"Previous studies have already shown that it is safe for higher animals, which means it has real potential as a pesticide and offers us a safe alternative to some of those currently on the market," he says.
During the study, the bees were exposed to varying concentrations of the spider/snowdrop bio-pesticide over a period of seven days. Throughout the study period, the team carried out a series of memory tests and recorded any changes in behavior.
Honeybees naturally perform sophisticated behaviors while foraging that require them to learn and remember floral traits associated with food. Disruption to this important function has profound implications for honeybee colony survival, because bees that cannot learn will not be able to find food and return to their hives.

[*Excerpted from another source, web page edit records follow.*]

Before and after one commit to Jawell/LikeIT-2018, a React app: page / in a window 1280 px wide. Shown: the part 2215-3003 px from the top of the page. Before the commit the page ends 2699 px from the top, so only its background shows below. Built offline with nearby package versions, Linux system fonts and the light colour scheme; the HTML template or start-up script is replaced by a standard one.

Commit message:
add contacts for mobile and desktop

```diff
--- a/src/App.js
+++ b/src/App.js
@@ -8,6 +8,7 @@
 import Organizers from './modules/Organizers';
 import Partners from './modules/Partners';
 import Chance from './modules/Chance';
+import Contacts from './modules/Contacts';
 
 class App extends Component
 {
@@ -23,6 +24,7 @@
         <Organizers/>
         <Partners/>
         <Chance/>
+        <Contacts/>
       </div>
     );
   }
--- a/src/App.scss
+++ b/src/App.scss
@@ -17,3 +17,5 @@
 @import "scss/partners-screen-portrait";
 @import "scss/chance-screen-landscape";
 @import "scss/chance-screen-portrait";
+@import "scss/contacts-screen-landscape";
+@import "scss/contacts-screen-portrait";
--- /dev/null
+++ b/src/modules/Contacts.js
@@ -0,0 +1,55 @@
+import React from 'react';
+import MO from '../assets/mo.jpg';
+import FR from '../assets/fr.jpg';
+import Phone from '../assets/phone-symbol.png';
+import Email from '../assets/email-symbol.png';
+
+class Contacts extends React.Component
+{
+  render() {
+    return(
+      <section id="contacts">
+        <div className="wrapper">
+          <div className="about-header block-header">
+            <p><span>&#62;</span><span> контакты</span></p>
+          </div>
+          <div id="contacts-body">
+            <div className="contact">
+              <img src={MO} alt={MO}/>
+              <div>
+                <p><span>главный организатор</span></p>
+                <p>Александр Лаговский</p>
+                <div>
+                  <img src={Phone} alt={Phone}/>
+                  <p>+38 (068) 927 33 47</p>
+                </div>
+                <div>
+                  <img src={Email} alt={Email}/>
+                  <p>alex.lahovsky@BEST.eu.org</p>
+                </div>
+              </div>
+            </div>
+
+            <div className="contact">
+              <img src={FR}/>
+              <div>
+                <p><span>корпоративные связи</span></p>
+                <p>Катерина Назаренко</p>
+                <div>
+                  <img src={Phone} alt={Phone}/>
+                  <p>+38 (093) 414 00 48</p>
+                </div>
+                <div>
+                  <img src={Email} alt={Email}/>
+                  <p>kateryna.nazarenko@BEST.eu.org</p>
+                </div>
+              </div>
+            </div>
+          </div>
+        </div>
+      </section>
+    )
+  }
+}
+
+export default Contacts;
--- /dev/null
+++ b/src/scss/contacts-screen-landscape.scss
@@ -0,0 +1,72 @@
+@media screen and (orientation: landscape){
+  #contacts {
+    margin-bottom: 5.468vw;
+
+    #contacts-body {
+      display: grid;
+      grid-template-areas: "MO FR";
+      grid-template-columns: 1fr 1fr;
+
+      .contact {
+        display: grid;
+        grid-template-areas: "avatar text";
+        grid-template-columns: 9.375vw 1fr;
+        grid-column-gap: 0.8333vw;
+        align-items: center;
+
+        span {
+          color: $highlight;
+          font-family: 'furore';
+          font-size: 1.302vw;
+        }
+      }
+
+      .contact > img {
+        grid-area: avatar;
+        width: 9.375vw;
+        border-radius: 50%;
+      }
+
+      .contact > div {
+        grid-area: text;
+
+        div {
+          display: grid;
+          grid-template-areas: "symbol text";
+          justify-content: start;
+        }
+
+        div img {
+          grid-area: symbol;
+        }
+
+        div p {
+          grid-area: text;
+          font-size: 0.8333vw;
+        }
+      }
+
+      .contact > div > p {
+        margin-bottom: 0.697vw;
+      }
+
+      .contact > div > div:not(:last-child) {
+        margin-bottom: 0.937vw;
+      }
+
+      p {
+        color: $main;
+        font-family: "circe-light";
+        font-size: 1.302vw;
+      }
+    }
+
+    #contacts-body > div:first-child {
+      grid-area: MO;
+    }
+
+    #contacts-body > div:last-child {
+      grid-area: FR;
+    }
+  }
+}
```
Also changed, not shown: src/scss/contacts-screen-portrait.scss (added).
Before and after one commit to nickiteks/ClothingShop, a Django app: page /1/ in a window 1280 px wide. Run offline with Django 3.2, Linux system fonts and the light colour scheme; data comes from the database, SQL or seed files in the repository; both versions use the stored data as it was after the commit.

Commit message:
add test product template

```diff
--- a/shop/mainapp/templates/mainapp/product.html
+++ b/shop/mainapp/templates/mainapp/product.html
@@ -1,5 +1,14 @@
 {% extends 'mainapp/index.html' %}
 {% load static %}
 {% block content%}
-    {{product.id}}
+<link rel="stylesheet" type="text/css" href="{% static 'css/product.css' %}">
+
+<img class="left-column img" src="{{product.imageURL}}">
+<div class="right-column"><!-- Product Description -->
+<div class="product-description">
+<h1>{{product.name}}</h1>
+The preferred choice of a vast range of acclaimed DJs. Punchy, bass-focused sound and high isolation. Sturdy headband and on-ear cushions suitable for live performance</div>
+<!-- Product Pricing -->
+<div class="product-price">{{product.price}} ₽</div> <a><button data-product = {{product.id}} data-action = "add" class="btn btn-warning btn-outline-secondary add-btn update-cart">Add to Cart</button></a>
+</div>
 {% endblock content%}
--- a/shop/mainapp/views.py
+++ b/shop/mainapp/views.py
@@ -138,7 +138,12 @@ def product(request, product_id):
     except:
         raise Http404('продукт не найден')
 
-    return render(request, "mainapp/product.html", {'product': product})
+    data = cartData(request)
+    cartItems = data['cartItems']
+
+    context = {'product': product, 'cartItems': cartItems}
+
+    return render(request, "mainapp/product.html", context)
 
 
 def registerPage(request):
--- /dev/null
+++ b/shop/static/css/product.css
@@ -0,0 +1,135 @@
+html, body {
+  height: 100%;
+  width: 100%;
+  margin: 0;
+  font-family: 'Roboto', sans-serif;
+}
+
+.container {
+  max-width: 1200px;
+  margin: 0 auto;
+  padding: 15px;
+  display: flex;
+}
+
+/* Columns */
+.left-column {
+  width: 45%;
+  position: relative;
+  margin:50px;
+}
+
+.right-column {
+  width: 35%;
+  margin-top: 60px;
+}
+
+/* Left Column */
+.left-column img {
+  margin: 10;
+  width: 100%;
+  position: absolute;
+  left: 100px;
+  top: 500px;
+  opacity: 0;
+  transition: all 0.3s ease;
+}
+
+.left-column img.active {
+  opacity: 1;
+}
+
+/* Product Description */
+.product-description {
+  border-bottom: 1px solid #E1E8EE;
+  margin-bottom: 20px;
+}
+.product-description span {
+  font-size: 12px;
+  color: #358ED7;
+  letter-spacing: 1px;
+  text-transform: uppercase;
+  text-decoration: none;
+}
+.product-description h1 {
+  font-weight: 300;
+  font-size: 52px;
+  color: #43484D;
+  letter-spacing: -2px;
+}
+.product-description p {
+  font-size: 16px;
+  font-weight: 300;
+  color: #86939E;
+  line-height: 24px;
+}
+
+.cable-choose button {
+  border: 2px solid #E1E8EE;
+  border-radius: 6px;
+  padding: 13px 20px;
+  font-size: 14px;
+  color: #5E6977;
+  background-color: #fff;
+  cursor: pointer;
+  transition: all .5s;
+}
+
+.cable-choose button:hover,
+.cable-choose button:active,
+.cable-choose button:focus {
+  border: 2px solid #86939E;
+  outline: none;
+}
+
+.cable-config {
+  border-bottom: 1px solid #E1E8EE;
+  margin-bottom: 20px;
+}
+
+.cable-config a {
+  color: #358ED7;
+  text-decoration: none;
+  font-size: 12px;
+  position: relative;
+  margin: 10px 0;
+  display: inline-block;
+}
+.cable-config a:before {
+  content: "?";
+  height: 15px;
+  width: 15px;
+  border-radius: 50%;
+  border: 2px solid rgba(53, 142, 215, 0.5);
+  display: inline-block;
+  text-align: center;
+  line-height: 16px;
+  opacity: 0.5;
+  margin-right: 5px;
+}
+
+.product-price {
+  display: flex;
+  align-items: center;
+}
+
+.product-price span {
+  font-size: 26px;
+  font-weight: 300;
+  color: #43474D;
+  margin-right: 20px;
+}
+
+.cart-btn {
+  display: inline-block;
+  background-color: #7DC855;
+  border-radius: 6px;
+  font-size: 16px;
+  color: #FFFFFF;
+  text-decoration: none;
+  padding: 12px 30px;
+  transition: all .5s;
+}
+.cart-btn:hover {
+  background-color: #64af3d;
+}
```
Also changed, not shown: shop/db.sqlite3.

"This is an oral pesticide so unlike some that get absorbed through the exoskeleton, the spider/snowdrop recombinant protein has to be ingested by the insects," explained research lead Erich Nakasu, a PhD student at Newcastle University.
Unlike other pesticides, Hv1a/GNA affects an underexplored insecticidal target, calcium channels. These are more diverse than commonly-targeted insecticide receptors, such as sodium channels, and therefore offer the potential for more species-specific pesticides.
"Calcium channels are linked to learning and memory in bees so it's vital that any pesticide targeting them does not interfere with this process," Nakasu says.
"Although Hv1a/GNA was carried to the brain of the honeybee, it had no effect on the insect which suggests the highly selective spider-venom toxin does not interact with the calcium channels in the bee."
The larvae were also unaffected by the Hv1a/GNA, as they were able to break it down in their gut.
"Around 90% of the world's plants are directly or indirectly reliant on pollinators to survive," says Dr. Geraldine Wright, one of the authors on the paper.
"If we destroy the biodiversity of pollinators then it will be irrelevant how effective our pesticides are because we won't have any crops to protect."
This research was funded by the UK'sTechnology Strategy Board.